I look around and realize how plain this place is: The back of a hotel parking lot overlooking a sea of suburban homes. It could be anywhere. I climb an 8-foot snowbank to try to get a better angle through the trees. I almost fall - how would that play with the insurance agent, I wonder - but manage to get off the shot before I destroy my equipment. In the end, I get an image of a memorable moment in a forgettable place, and then head inside to pick up one of the four treasures of my existence. Life is once again good.

Your turn: An extraordinary photo taken in an ordinary place. Please discuss.

One more thing: This moment reminds me of this old photo as well. Blowups available.

Make that two: I lied. It's not too late to submit your caption for this week's Caption This image. Click here to see what the fuss is all about. I promise it won't hurt. Much.

6 comments:

fragileheart said...
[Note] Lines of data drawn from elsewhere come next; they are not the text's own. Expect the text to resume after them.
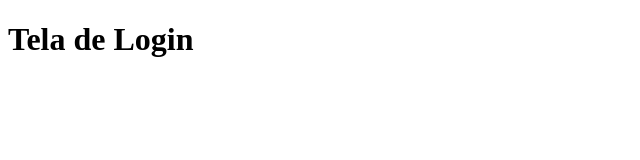
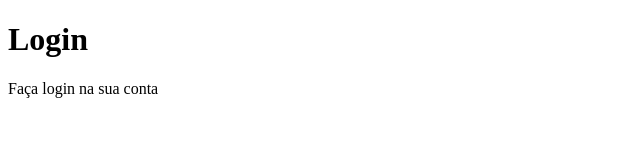
Before and after one commit to joaomxrques/Tela-de-Login, a plain HTML site: page index.html in a window 1280 px wide. Shown: the whole page, without its empty margins (0-640 px from the left). Drawn offline with Linux system fonts and the light colour scheme.

Commit message:
Versão 3 - Titulo e Subtitulo

```diff
--- a/index.html
+++ b/index.html
@@ -1,14 +1,21 @@
 <!DOCTYPE html>
 <html lang="en">
+
 <head>
   <meta charset="UTF-8">
   <meta name="viewport" content="width=device-width, initial-scale=1.0">
   <title>Tela de Login</title>
+  <style>
+
+  </style>
 </head>
+
 <body>
-  <h1>Tela de Login</h1>
-  <div id="login">
+  <div class="container">
+     <div class="titulo"><h1>Login</h1></div>
+     <div class="subtitulo">Faça login na sua conta</div>
 
   </div>
 </body>
+
 </html>
```
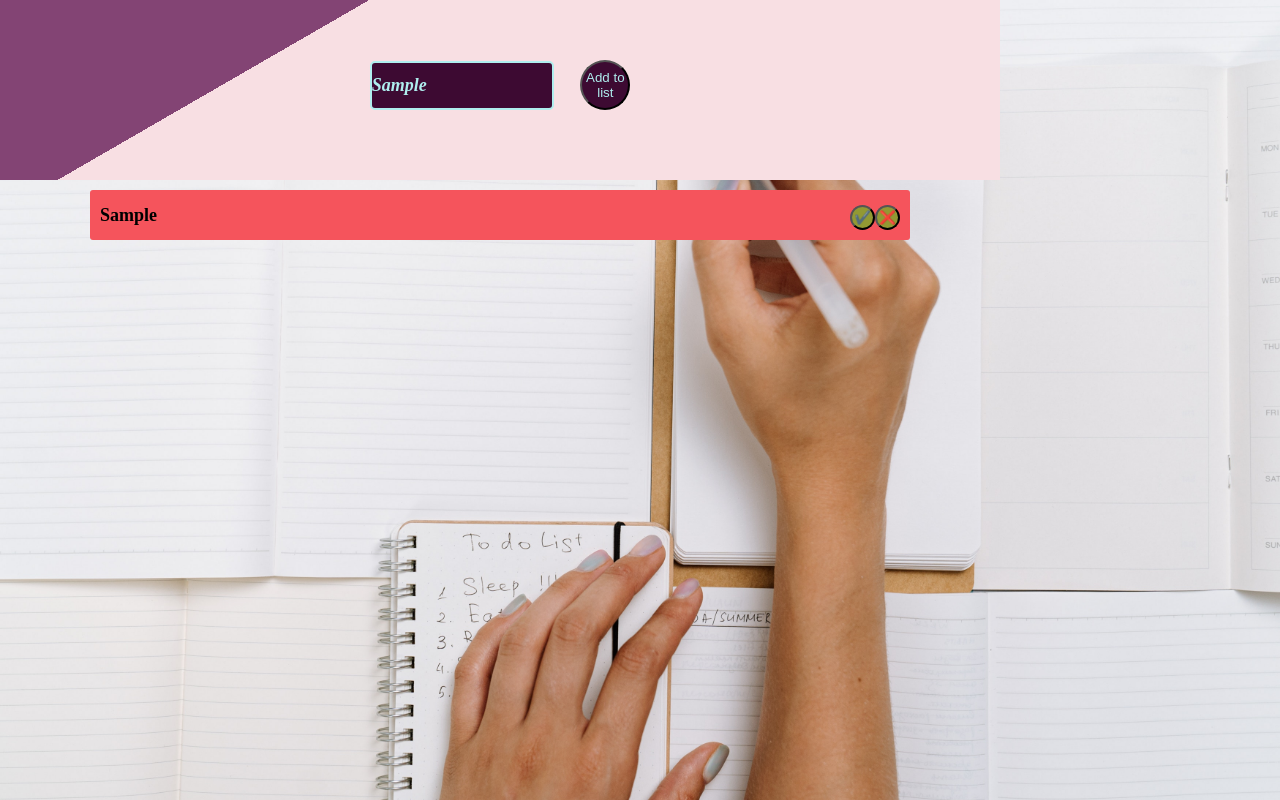
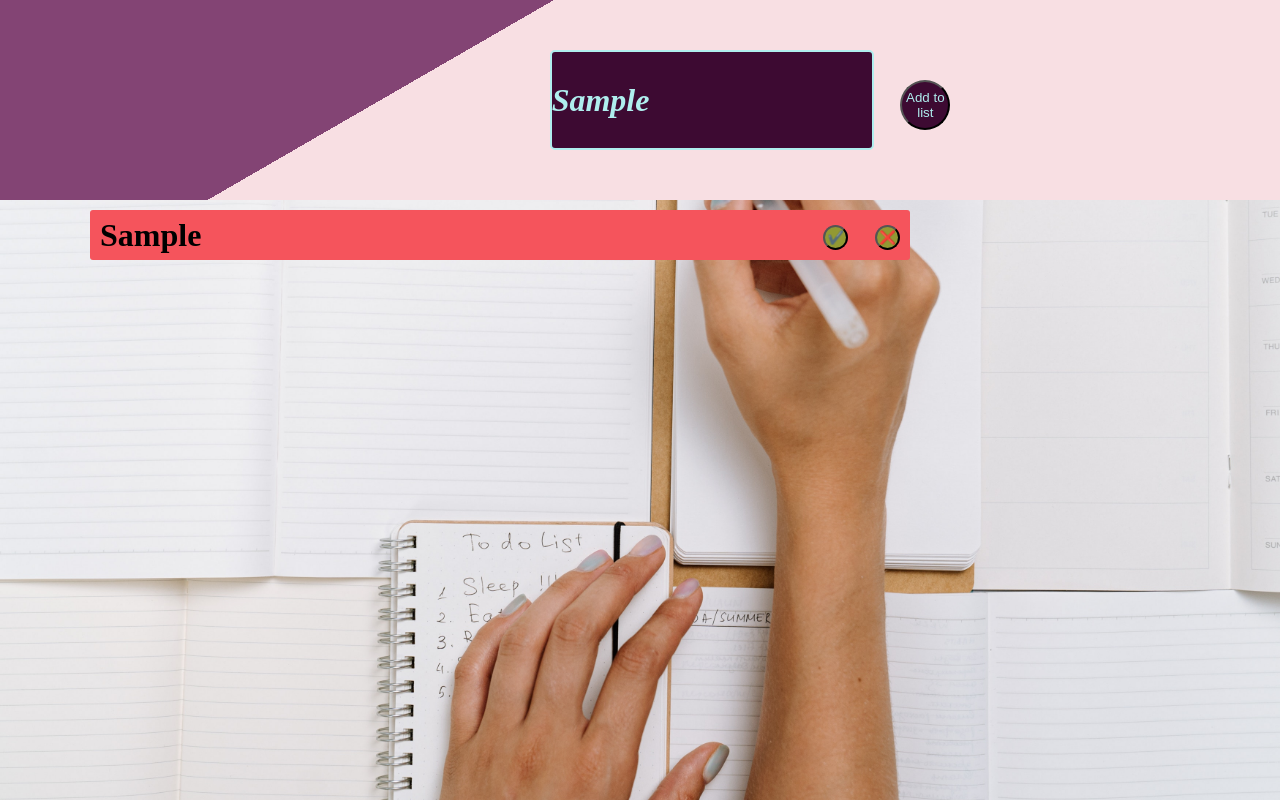
Before and after one commit to Mahdiyeh-Asgharpour/to-do-list, a React (Create React App) app: page / in a window 1280 px wide. Both pictures are taken after typing "Sample" into the empty fields and a click on the button "Add to list". Built offline with nearby package versions, Linux system fonts and the light colour scheme; a web font is replaced by a local one.

Commit message:
Add files via upload

```diff
--- a/src/App.css
+++ b/src/App.css
@@ -1,11 +1,8 @@
-body{
-  height: 100vh;
-}
 input{
   background-color:rgb(61, 10, 50);
   border: 2px solid paleturquoise;
   width: 10em;
-  height: 3em;
+  height:3em;
   font-size: xx-large;
   border-radius: 5PX;
   font-family:"thabit" ;
@@ -31,16 +28,14 @@ button{
   color: paleturquoise;
 
 }
-
 .add-list{
   background:  linear-gradient(-210deg,rgb(131, 68, 116) 30%, rgb(248, 223, 227) 30%);
-  /* width:10em; */
   height: 25vh;
+  width: 220vh;
   justify-content: center;
   display: flex;
   text-align: center;
   align-items: center;
-  margin-top: -20px;
 }
 .list{
   width: 50%;
@@ -83,35 +78,7 @@ justify-content: flex-end;
 text-align: right;
 align-items: flex-end;
 }
-@media screen and (max-height:1000px) and (orientation: landscape){
-  *{
-    overflow:hidden;
-  }
 
-  input{
-    margin-top:10px;
-    width: 10em;
-  height: 2.5em;
-  font-size: large;
-  }
- .add-list{
-  width: 1000px;
- }
- .list{
-  width: 80%;
-
-}
-button:not(.addbtn){
-  margin-left: 0;
-  width: 25px;
-  height: 25px;
-
-}
-.h1list{
-  font-size:large;
-  font-weight: bolder;
-}
-}
 @media screen and (max-height:600px) and  (orientation: landscape){
   .llist{
     width: 700px;
@@ -125,9 +92,13 @@ button:not(.addbtn){
 
   }
 
+
 }
 @media  screen and (max-width:500px) and (orientation:portrait) {
- *{
+  body{
+    height: 100vh;
+  }
+  *{
     overflow: hidden;
 
   }
@@ -177,6 +148,9 @@ button:not(.addbtn){
 
 }
 @media  screen and (max-width:1024px) and  (min-width:768px) and (orientation:portrait){
+  body{
+    height: 100vh;
+  }
   *{
     overflow:hidden;
   }
@@ -195,11 +169,14 @@ button:not(.addbtn){
 
 }
 @media  screen and (max-height:1024px) and  (min-height:768px) and (orientation:landscape){
+  body{
+    height: 100vh;
+  }
   *{
     overflow:hidden;
   }
   .add-list{
-    width:1000px;
+    width:1500px;
    }
    .llist{
     width: 1000px;
@@ -212,3 +189,34 @@ button:not(.addbtn){
   }
 
 }
+
+@media screen and (max-width:1000px) and (orientation: landscape)
+{
+  *{
+    overflow:hidden;
+  }
+
+  input{
+    margin-top:10px;
+    width: 10em;
+  height: 2.5em;
+  font-size: large;
+  }
+ .add-list{
+  width: 1000px;
+ }
+ .list{
+  width: 80%;
+
+}
+button:not(.addbtn){
+  margin-left: 0;
+  width: 25px;
+  height: 25px;
+
+}
+.h1list{
+  font-size:large;
+  font-weight: bolder;
+}
+}
--- a/src/App.js
+++ b/src/App.js
@@ -34,11 +34,11 @@ function App() {
   }
   return (
     < >
-      <section className="add-list">
+      <div className="add-list" >
         <input type="text" onChange={handleChange}></input>
         <button onClick={addlist} className="addbtn">Add to list</button>
 
-      </section>
+      </div>
       <div className="llist">
         {lists.map((list,index)=>{
           return (
```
Hello! I found your site through Beeker's blog... and I'm a little too drunk to read your post right now, but I just read your mini-profile and I just wanted to say Thank you for believing in random acts of kindness - we need more of you around!! I will try to be back tomorrow to read your blog. :D

Michael Manning said...

Good Morning, Carmi: I would say that before my 30-70 mm zoom camera was stolen with my car about 7 years ago, I managed to capture a parked jetliner through a cyclone fence by carefully placing the zoom-out lens through a link in the fence and angled the small camera to get my shot. It was a victory of sorts, since I was allowed this shot, but was not allowed on the tarmac. Ha!

Have a good day, Carmi!:)

Tiel Aisha Ansari said...

Hey Carmi--

I snagged your header gif to go with the link to your blog in my sidebar, but it's not a great graphic, especially all mixed in with the others I have. Have you thought about creating a button for Caption This? Better yet, could you create some kind of link alias so that the button always shows a thumbnail of the current Caption This image? (I have no idea how to do that BTW).

Just a thought!

david said...

I don't have anything to say that's nearly as long as prior commenters, only this: Thanks for sharing the picture and the story.

Omykiss said...

I loved this post because it makes the ordinary so interesting ... glad to hear you didn't spoil your equipment ... that could have been nasty ;)

Jan Parrish said...

I love it. :)